__Work instruction__: Every line from the first one in the data below through the line holding "Before and after one commit to dylankarlsson/beyondvenice, a" is to be written out exactly, with the pictures omitted.

⁂

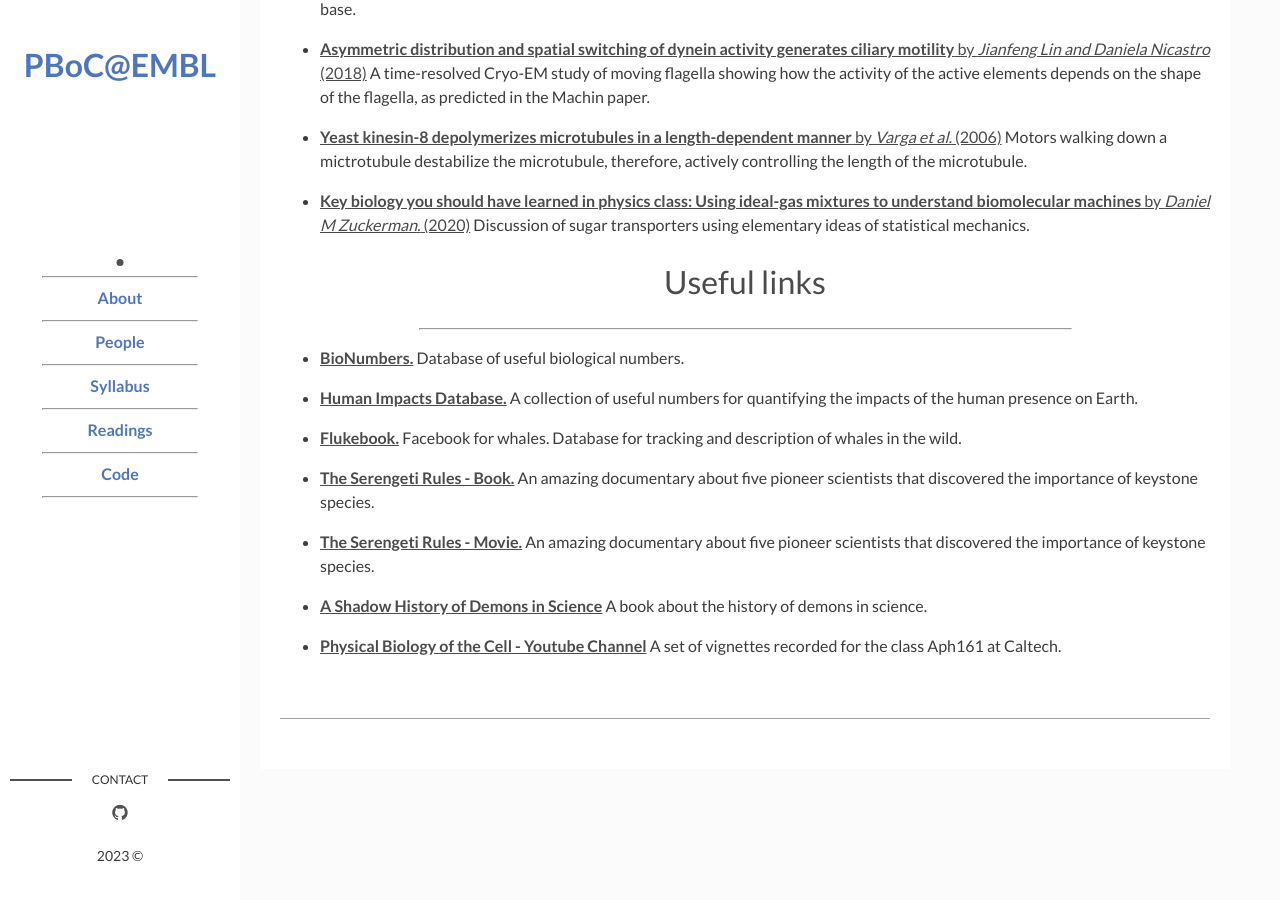
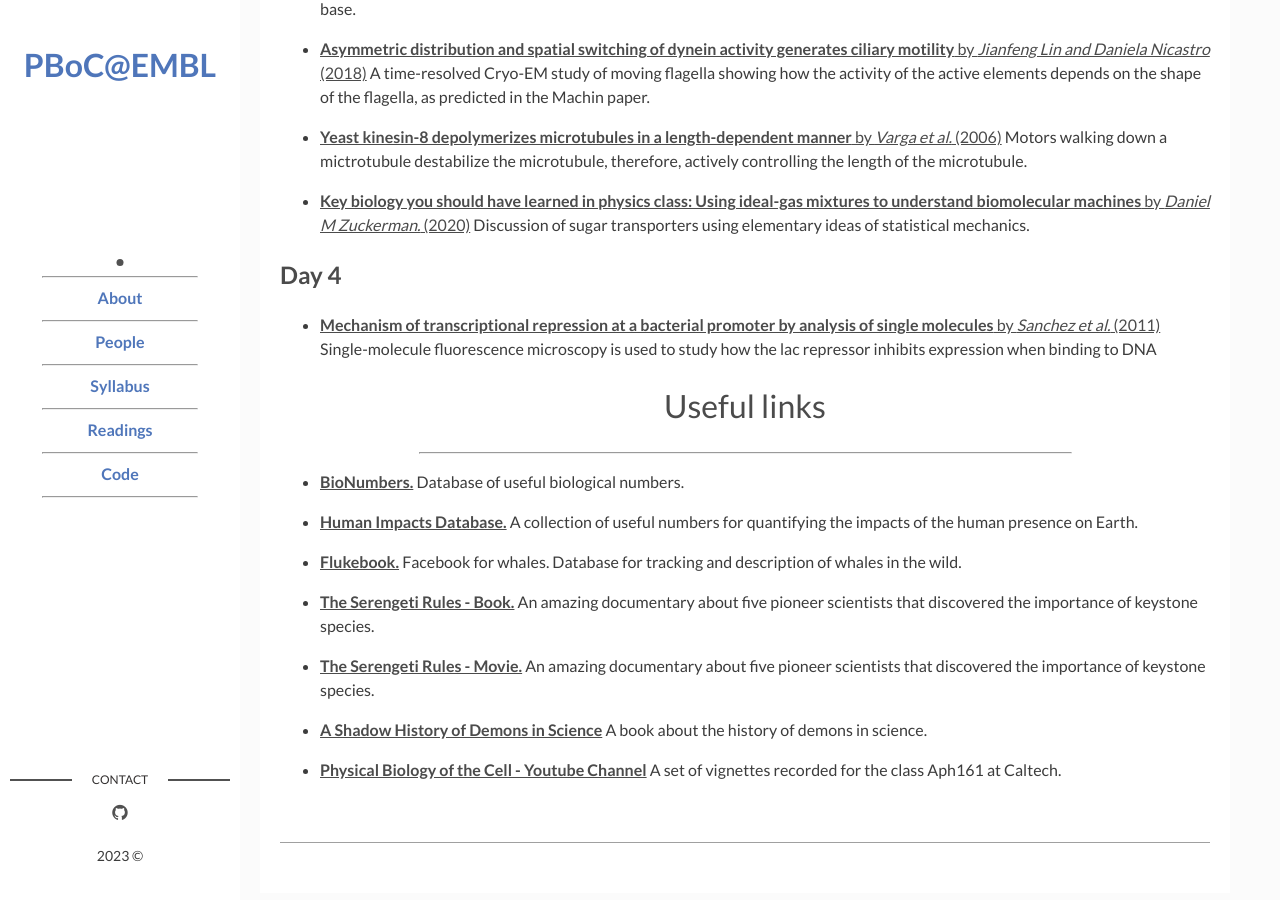
Before and after one commit to RPGroup-PBoC/embl_pboc_2023, a Jekyll site: the page built from page03_readings.md, in a window 1280 px wide and 900 px high, scrolled down 1406 px. Built offline with Jekyll 4.4.1, drawn with Linux system fonts in a browser that asks for light colours.

Commit message:
added sanchez paper

```diff
--- a/_data/readings.yaml
+++ b/_data/readings.yaml
@@ -135,3 +135,13 @@ Day 3:
    link: zuckerman2020.pdf
    description: >
      Discussion of sugar transporters using elementary ideas of statistical mechanics.
+
+
+Day 4:
+ - pub:
+   title: "Mechanism of transcriptional repression at a bacterial promoter by analysis of single molecules"
+   authors: Sanchez et al.
+   year: 2011
+   link: sanchez2011.pdf
+   description: >
+     Single-molecule fluorescence microscopy is used to study how the lac repressor inhibits expression when binding to DNA
```
Also changed, not shown: _data/links.yaml (line endings or trailing spaces), 1 other file.
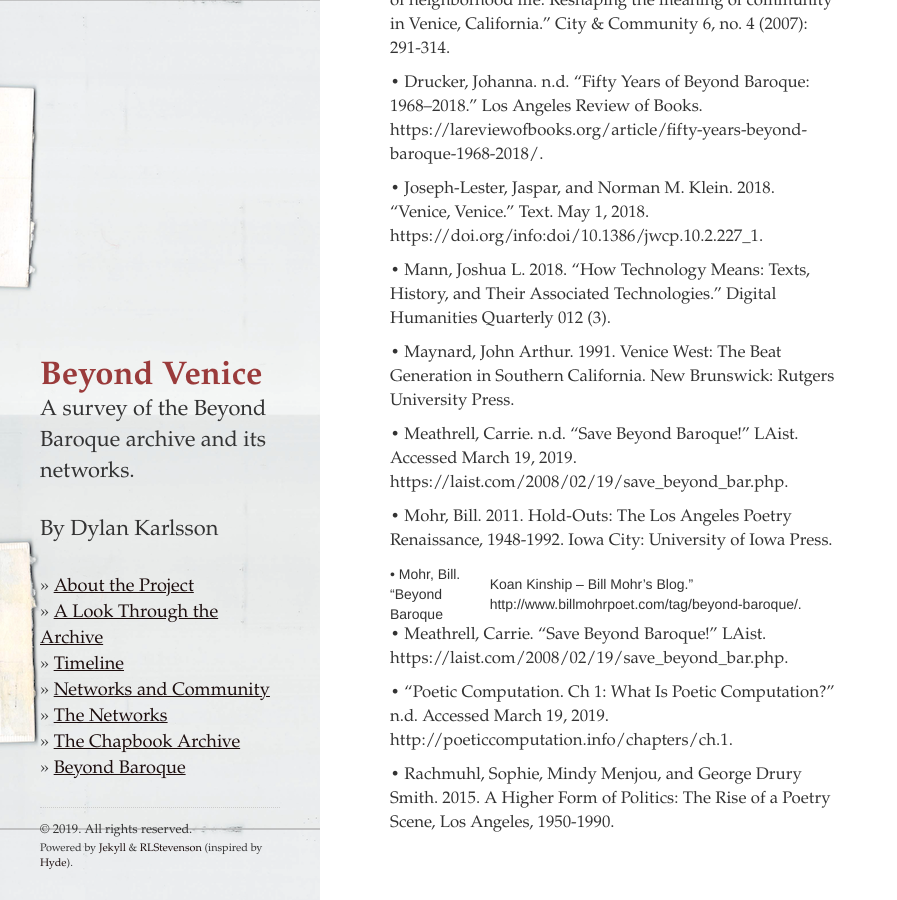
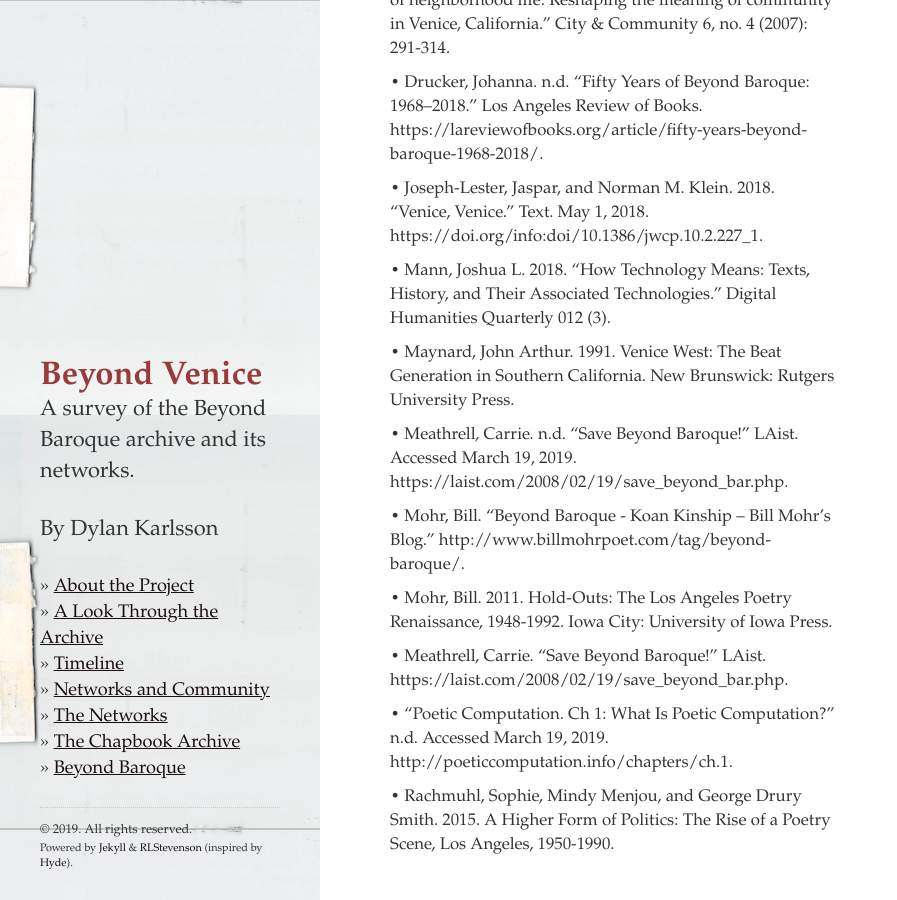
Before and after one commit to dylankarlsson/beyondvenice, a Jekyll site: the page built from _posts/2019-03-19-about.md, in a window 1280 px wide and 900 px high, scrolled down 1156 px. Shown: the whole window, without its empty margins (0-897 px from the left). Built offline with Jekyll 4.4.1, drawn with Linux system fonts in a browser that asks for light colours.

```diff
--- a/_posts/2019-03-19-about.md
+++ b/_posts/2019-03-19-about.md
@@ -30,9 +30,9 @@ Special thanks to Miriam Posner, Johanna Drucker, Dave Shephard, Quentin Ring, E
 
 • Meathrell, Carrie. n.d. “Save Beyond Baroque!” LAist. Accessed March 19, 2019. https://laist.com/2008/02/19/save_beyond_bar.php.
 
+• Mohr, Bill. “Beyond Baroque - Koan Kinship -- Bill Mohr’s Blog.” http://www.billmohrpoet.com/tag/beyond-baroque/.
+
 • Mohr, Bill. 2011. Hold-Outs: The Los Angeles Poetry Renaissance, 1948-1992. Iowa City: University of Iowa Press.
-
-• Mohr, Bill. “Beyond Baroque | Koan Kinship -- Bill Mohr’s Blog.” http://www.billmohrpoet.com/tag/beyond-baroque/.
 
 • Meathrell, Carrie. “Save Beyond Baroque!” LAist. https://laist.com/2008/02/19/save_beyond_bar.php.
 
```
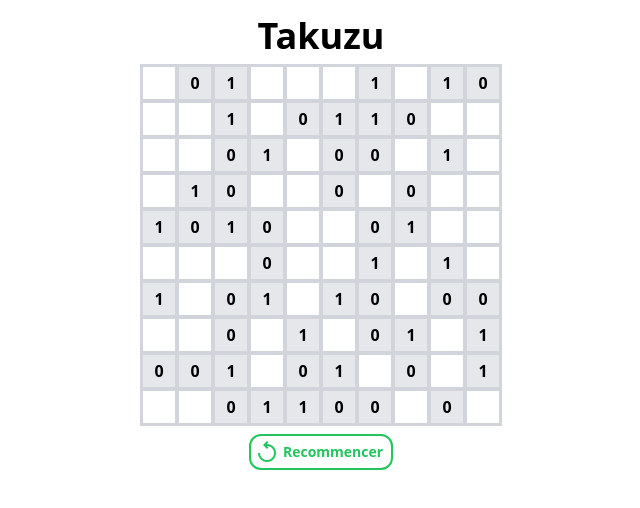
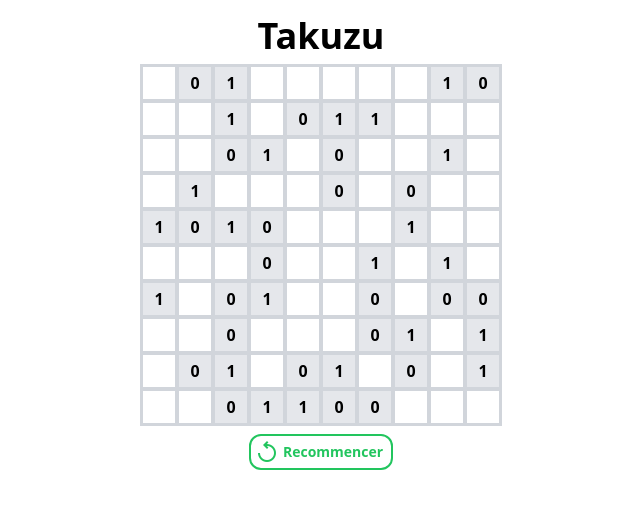
Before and after one commit to chipseater/takuzu, a Vue app: page / in a window 1280 px wide. Shown: the top 508 px of the page, without its empty margins (319-959 px from the left). Built offline with nearby package versions, Linux system fonts and the light colour scheme.

Commit message:
[Grid_Generator] simplified the code and enhanced reactivity

```diff
--- a/src/components/Cell.vue
+++ b/src/components/Cell.vue
@@ -1,31 +1,30 @@
 <script setup>
-import { ref } from 'vue'
+import { resultGrid, initialGrid } from './../utils/grid_generator'
+import { ref, toRef, watch } from 'vue'
 
-const { cell: initialCell, col } = defineProps(['cell', 'col'])
+const props = defineProps(['row', 'col', 'initCell'])
+const initCell = toRef(props, 'initCell')
+
+const { row, col } = props
 const emit = defineEmits(['change'])
-const cell = ref(initialCell)
-const immutable = ref(initialCell >= 0)
+const immutable = ref(initialGrid.value[col][row] >= 0)
+
+watch(initCell, () => {
+    console.log('change')
+    immutable.value = initialGrid.value[col][row] >= 0
+})
 
 function clickHandler() {
-    if (!immutable.value) {
-        if (cell.value == -1) {
-            cell.value = 0
-            emit('change', col, 0)
-        } else if (cell.value == 0) {
-            cell.value = 1
-            emit('change', col, 1)
-        } else if (cell.value == 1) {
-            cell.value = -1
-            emit('change', col, -1)
-        }
-    }
+    if (immutable.value) return
+    console.log(immutable.value, col, row)
+    emit('change', col, row)
 }
 </script>
 
 <template>
     <div @click="clickHandler" :class="immutable ? 'bg-gray-200' : ''" class="p-4 border-gray-300 hover:border-gray-600 border-2">
         <span class="absolute z-0 -translate-x-1/2 -translate-y-1/2">
-            {{ cell != -1 ? cell : '' }}
+            {{ resultGrid[col][row] != -1 ? resultGrid[col][row] : '' }}
         </span>
     </div>
 </template>
--- a/src/components/Grid.vue
+++ b/src/components/Grid.vue
@@ -1,36 +1,44 @@
 <script setup>
-import Row from "./Row.vue"
+import Cell from "./Cell.vue"
 import Popup from "./Popup.vue"
 import RestartButton from "./RestartButton.vue"
 import { ref } from "vue"
-import { grid_generator } from './../utils/grid_generator.js'
+import { grid_generator, resultGrid, initialGrid, mutateInitValue } from './../utils/grid_generator.js'
 import { rules_checker } from './../utils/rules.js'
 
-let grid = ref(grid_generator())
+grid_generator()
 const displayPopup = ref(false)
 
-function handleChange(row, col, value) {
-    grid.value[col][row] = value
+function handleChange(row, col) {
+    const value = resultGrid.value[row][col]
+    console.log(row, col)
+
+    if (value == -1) resultGrid.value[row][col] = 0
+    if (value == 0) resultGrid.value[row][col] = 1
+    if (value == 1) resultGrid.value[row][col] = -1
 
     // Win detection
-    if (grid.value.every(batch => !batch.includes(-1)) && rules_checker(grid.value)) {
+    if (resultGrid.value.every(batch => !batch.includes(-1)) && rules_checker(resultGrid.value)) {
         displayPopup.value = true
     }
 }
 
 function resetGrid() {
-    window.location.reload()
+    grid_generator()
+    mutateInitValue([...resultGrid.value])
 }
 </script>
 
 <template>
     <div class="flex items-center flex-col">
         <div class="flex flex-col border-[1px] select-none font-bold border-gray-300">
-            <div class="flex flex-row w-full" v-for="(row, index) in grid" :key="index">
-                <Row @change="handleChange" :row="row" :index="index" />
+            <div class="flex flex-row w-full" v-for="(row, i) in initialGrid" :key="i">
+                <div class="flex flex-row" v-for="(cell, j) in row" :key="j">
+                    <Cell @change="handleChange" :col="i" :row="j" :init-cell="cell" />
+                </div>
             </div>
         </div>
-        <RestartButton />
+        <RestartButton @restart="resetGrid" />
         <Popup @restart="resetGrid" @close="() => displayPopup = false" v-if="displayPopup" title="🥳 Grille complétée !" message="Bien joué, j’espère que tu as apprécié mon jeu" />
     </div>
 </template>
--- a/src/components/Popup.vue
+++ b/src/components/Popup.vue
@@ -16,7 +16,7 @@ const emit = defineEmits(['close', 'restart'])
             {{ message }}
         </div>
         <div class="flex items-center justify-center">
-            <RestartButton />
+            <RestartButton @restart="() => {emit('restart');emit('close')}" />
         </div>
     </div>
 </template>
--- a/src/components/RestartButton.vue
+++ b/src/components/RestartButton.vue
@@ -1,11 +1,9 @@
 <script setup>
-function handleClick() {
-    window.location.reload()
-}
+const emit = defineEmits(['restart'])
 </script>
 
 <template>
-    <button @click="handleClick"
+    <button @click="() => emit('restart')"
         class="border-2 hover:bg-green-500 border-green-500 text-green-500 active:bg-green-400 active:border-green-400 hover:text-white p-1 font-bold text-sm rounded-xl flex items-center transition-all group my-2">
         <span class="material-symbols-outlined group-hover:-rotate-180 duration-200 transition-transform">
             replay
--- a/src/components/Row.vue
+++ b/src/components/Row.vue
@@ -10,7 +10,7 @@ function handleChange(col, value) {
 </script>
 
 <template>
-    <div class="flex flex-row" v-for="(cell, index) in row" :key="index">
-        <Cell @change="handleChange" :cell="cell" :col="index" />
+    <div class="flex flex-row" v-for="(cell, i) in row" :key="i">
+        <Cell @change="handleChange" :row="i" :cell="cell" :col="index" />
     </div>
 </template>
--- a/src/utils/blank_generator.js
+++ /dev/null
@@ -1,17 +0,0 @@
-import { rules_checker } from "./rules"
-
-export function gen_blanks(grid, n) {
-    let res = grid
-    while (n > 0) {
-        const x = Math.floor(Math.random() * 10)
-        const y = Math.floor(Math.random() * 10)
-        grid[x][y] = !grid[x][y]
-        if (!rules_checker(grid)) {
-            res[x][y] = -1
-        }
-        grid[x][y] = !grid[x][y]
-        res[x][y] = -1
-        n--
-    }
-    return res
-}
--- a/src/utils/grid_generator.js
+++ b/src/utils/grid_generator.js
@@ -1,51 +1,53 @@
 import { rules_checker } from './rules'
 import { gridify } from './utils'
-import { gen_blanks } from './blank_generator'
-import { ref } from 'vue'
+import { ref, shallowRef } from 'vue'
 
-const resultStack = ref([])
+const resultStack = shallowRef([])
+export const initialGrid = ref([])
+export const resultGrid = ref([])
 
 function check_stack(stack) {
     return rules_checker(gridify(stack))
 }
 
-class Node {
-    constructor(value, ...children) {
-        this.value = value
-        this.children = children
+function buildStack(stack=[]) {
+    if (stack.length >= 100) resultStack.value = stack
+    if (resultStack.value.length >= 100) return
+
+    const rnd_bit = Number(Math.random() < 0.5)
+    const inv_bit = Number(!rnd_bit)
+
+    if (check_stack(stack.concat([rnd_bit])))
+        buildStack(stack.concat([rnd_bit]))
+    if (check_stack(stack.concat([inv_bit])))
+        buildStack(stack.concat([inv_bit]))
+}
+
+function gen_blanks(grid, n) {
+    let res = grid
+    while (n > 0) {
+        const x = Math.floor(Math.random() * 10)
+        const y = Math.floor(Math.random() * 10)
+        grid[x][y] = !grid[x][y]
+        if (!rules_checker(grid)) {
+            res[x][y] = -1
+        }
+        grid[x][y] = !grid[x][y]
+        res[x][y] = -1
+        n--
     }
+    return res
+}
 
-    static createNode(node) {
-        if (typeof node == 'number') return new Node(node, 0, 1)
-        return node
-    }
-
-    buildStack(stack=[]) {
-        if (stack.length >= 100) {
-            resultStack.value = stack
-            return
-        }
-        if (resultStack.value.length) return
-        const rnd_bit = Number(Math.random() < 0.5)
-        const inv_bit = Number(!rnd_bit)
-        if (check_stack(stack.concat([rnd_bit]))) {
-            this.children[rnd_bit] = Node.createNode(this.children[rnd_bit])
-            this.children[rnd_bit].buildStack(stack.concat([rnd_bit]))
-        }
-        if (check_stack(stack.concat([inv_bit]))) {
-            this.children[inv_bit] = Node.createNode(this.children[inv_bit])
-            this.children[inv_bit].buildStack(stack.concat([inv_bit]))
-        }
-    }
+export function mutateInitValue(value) {
+    initialGrid.value = JSON.parse(JSON.stringify(value))
 }
 
 export function grid_generator() {
     resultStack.value = []
-    const startTime = Date.now()
-    const startNode = new Node(Number(Math.random() < 0.5), 0, 1)
-    startNode.buildStack()
-    console.log(gridify([...resultStack.value]))
-    const res = [...gen_blanks(gridify([...resultStack.value]), 60)]
-    console.log(`Temps d’exécution: ${Date.now() - startTime}ms`)
-    return res
+    buildStack()
+
+    const grid = [...gen_blanks(gridify([...resultStack.value]), 80)]
+    resultGrid.value = JSON.parse(JSON.stringify(grid))
+    initialGrid.value = JSON.parse(JSON.stringify(grid))
 }
```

⁂

__Result of this task__:
Before and after one commit to RPGroup-PBoC/embl_pboc_2023, a Jekyll site: the page built from page03_readings.md, in a window 1280 px wide and 900 px high, scrolled down 1406 px. Built offline with Jekyll 4.4.1, drawn with Linux system fonts in a browser that asks for light colours.

Commit message:
added sanchez paper

```diff
--- a/_data/readings.yaml
+++ b/_data/readings.yaml
@@ -135,3 +135,13 @@ Day 3:
    link: zuckerman2020.pdf
    description: >
      Discussion of sugar transporters using elementary ideas of statistical mechanics.
+
+
+Day 4:
+ - pub:
+   title: "Mechanism of transcriptional repression at a bacterial promoter by analysis of single molecules"
+   authors: Sanchez et al.
+   year: 2011
+   link: sanchez2011.pdf
+   description: >
+     Single-molecule fluorescence microscopy is used to study how the lac repressor inhibits expression when binding to DNA
```
Also changed, not shown: _data/links.yaml (line endings or trailing spaces), 1 other file.
Before and after one commit to dylankarlsson/beyondvenice, a Jekyll site: the page built from _posts/2019-03-19-about.md, in a window 1280 px wide and 900 px high, scrolled down 1156 px. Shown: the whole window, without its empty margins (0-897 px from the left). Built offline with Jekyll 4.4.1, drawn with Linux system fonts in a browser that asks for light colours.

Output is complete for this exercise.